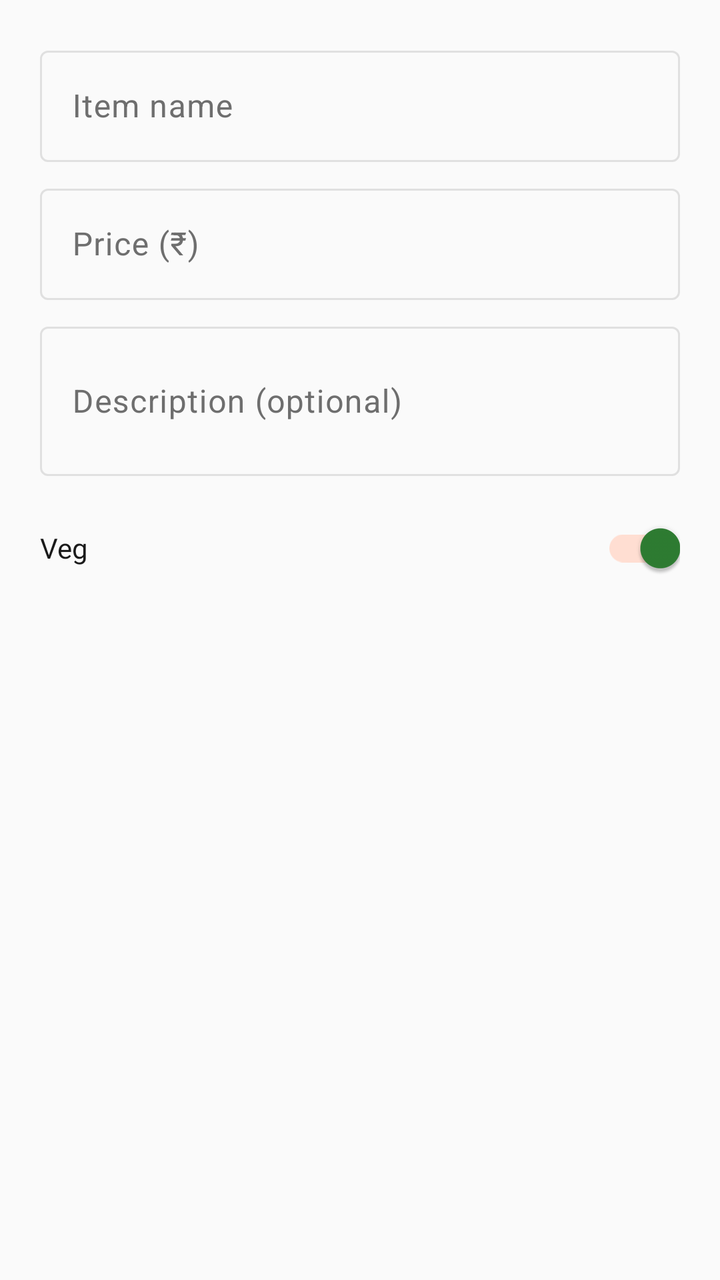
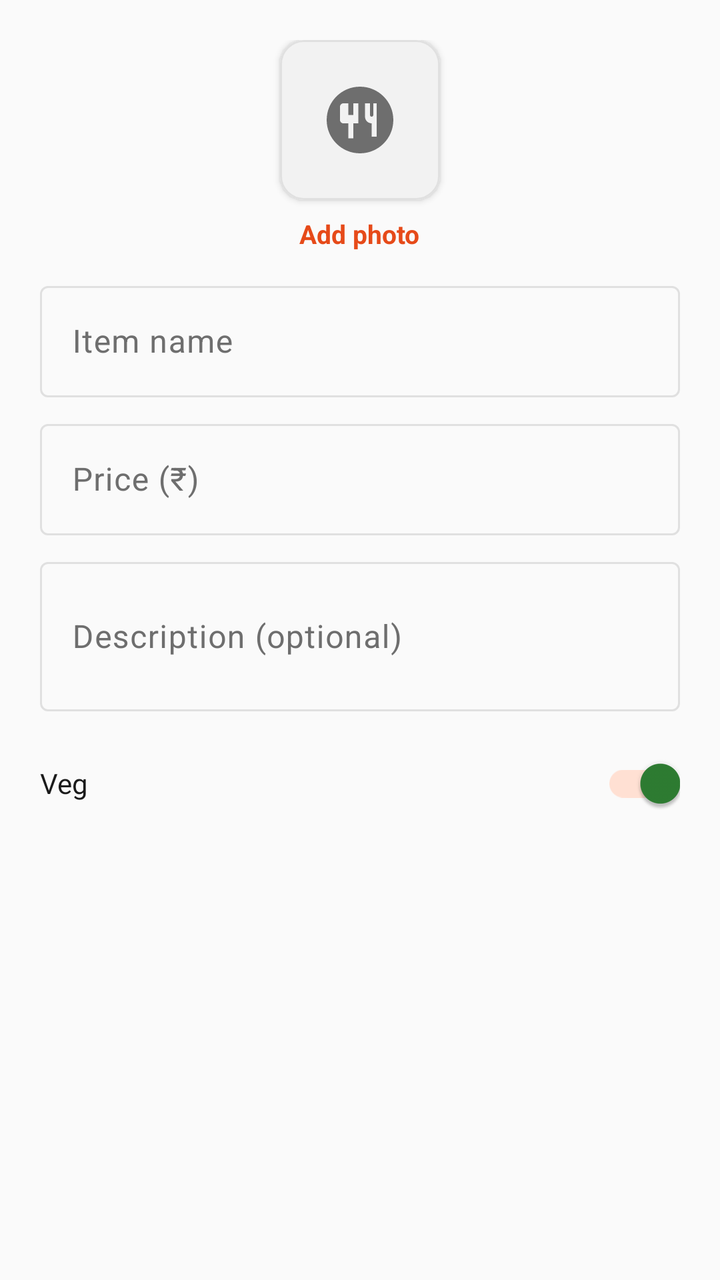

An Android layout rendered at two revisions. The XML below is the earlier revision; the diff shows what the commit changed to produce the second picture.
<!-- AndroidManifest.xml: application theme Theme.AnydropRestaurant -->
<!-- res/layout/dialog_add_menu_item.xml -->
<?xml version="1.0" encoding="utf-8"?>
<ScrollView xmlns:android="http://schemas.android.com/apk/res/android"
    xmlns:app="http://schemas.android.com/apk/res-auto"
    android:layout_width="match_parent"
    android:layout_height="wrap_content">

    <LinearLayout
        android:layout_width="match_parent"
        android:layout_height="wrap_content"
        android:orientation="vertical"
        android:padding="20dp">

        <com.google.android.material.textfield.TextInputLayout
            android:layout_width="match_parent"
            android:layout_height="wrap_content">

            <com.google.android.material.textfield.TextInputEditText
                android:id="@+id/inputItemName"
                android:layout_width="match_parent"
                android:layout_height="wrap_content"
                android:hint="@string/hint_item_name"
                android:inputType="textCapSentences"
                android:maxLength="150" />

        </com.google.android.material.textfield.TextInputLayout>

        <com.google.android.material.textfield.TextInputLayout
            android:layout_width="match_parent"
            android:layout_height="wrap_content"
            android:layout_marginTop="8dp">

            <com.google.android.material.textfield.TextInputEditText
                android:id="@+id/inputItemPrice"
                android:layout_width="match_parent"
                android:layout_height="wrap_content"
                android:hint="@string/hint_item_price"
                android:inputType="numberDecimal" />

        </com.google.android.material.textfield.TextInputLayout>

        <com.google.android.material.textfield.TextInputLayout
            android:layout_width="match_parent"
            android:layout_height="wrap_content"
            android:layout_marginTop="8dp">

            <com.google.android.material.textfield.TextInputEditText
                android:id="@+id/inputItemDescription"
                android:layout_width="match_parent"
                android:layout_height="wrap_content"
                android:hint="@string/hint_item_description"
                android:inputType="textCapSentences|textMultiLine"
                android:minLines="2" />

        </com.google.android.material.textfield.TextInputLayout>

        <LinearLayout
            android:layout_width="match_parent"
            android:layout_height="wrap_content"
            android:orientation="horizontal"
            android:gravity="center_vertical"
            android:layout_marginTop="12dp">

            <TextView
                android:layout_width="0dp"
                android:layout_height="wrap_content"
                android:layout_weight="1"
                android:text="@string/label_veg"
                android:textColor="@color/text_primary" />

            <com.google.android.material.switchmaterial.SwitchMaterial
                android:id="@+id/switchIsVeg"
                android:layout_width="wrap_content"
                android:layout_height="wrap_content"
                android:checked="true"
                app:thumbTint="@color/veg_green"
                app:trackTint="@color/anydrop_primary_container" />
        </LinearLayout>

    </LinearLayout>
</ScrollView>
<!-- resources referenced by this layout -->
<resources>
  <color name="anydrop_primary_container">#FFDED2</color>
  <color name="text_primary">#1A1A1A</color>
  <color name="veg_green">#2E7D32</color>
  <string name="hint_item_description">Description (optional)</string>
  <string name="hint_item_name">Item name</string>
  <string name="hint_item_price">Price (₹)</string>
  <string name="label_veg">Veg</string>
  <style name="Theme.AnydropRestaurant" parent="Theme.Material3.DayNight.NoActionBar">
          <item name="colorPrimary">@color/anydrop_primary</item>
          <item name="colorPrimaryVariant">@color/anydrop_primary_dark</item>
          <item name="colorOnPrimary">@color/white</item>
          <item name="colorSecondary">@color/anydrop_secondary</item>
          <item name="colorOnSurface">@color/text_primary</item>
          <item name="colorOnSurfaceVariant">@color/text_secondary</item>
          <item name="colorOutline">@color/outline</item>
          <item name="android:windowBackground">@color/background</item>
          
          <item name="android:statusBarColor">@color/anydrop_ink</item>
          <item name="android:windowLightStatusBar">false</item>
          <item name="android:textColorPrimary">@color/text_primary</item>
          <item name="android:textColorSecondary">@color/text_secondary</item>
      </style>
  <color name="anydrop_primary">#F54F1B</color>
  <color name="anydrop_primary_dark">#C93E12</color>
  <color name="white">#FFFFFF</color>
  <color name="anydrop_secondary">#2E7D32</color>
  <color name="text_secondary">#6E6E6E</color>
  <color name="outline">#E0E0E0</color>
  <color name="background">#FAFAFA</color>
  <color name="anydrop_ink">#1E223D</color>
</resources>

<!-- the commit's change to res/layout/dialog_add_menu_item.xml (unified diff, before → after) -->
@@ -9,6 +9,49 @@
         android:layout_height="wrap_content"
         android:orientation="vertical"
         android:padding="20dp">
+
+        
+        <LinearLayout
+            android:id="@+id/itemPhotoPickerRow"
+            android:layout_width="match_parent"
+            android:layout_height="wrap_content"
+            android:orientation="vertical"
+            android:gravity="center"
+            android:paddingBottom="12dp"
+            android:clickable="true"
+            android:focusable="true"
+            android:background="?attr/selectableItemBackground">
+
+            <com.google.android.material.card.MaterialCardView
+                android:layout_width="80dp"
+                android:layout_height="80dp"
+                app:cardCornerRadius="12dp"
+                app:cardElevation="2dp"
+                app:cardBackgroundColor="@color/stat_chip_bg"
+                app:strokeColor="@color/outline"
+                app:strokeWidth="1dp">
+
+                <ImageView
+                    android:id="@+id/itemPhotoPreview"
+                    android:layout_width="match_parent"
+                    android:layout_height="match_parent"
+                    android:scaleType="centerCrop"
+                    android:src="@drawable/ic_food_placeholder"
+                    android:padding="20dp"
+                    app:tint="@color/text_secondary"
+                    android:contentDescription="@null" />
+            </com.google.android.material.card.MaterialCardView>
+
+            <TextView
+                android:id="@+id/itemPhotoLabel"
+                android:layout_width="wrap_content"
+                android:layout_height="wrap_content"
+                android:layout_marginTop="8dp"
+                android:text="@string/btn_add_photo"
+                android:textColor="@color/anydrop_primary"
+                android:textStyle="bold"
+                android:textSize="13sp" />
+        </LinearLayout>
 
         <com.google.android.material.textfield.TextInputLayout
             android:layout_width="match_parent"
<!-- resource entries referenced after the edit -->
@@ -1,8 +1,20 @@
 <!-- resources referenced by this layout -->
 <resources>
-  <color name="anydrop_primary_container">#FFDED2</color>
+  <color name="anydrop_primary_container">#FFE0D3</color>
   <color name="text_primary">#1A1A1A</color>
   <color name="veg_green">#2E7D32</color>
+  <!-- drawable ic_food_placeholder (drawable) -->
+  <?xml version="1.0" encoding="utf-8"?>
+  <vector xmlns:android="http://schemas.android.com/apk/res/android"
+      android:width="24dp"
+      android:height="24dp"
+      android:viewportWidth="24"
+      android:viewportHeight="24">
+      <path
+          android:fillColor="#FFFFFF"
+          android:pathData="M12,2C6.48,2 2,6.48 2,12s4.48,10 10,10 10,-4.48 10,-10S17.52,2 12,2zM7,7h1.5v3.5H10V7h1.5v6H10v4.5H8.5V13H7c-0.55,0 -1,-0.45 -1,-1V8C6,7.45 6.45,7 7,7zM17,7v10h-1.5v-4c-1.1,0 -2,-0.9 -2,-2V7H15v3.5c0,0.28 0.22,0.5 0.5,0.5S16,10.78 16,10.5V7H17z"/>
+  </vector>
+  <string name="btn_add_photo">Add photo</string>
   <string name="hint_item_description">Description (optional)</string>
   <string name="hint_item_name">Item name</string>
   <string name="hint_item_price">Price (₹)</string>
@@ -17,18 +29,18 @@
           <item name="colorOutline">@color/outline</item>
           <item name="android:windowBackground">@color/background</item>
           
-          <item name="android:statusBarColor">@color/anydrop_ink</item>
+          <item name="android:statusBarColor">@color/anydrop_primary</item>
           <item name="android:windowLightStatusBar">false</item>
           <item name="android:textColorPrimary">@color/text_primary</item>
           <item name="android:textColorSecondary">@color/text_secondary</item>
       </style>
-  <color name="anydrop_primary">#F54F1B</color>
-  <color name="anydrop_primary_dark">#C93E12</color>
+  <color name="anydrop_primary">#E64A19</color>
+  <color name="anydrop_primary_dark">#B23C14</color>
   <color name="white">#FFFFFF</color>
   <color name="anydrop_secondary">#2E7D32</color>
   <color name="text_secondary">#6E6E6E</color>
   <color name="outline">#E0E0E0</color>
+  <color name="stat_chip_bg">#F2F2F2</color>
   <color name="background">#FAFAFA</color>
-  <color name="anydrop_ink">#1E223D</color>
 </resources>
************
◆ **Exercise prompt**: Your task is to show every line of the listing above containing "outline".

◆ **Expected answer**:
          <item name="colorOutline">@color/outline</item>
  <color name="outline">#E0E0E0</color>
+                app:strokeColor="@color/outline"
           <item name="colorOutline">@color/outline</item>
   <color name="outline">#E0E0E0</color>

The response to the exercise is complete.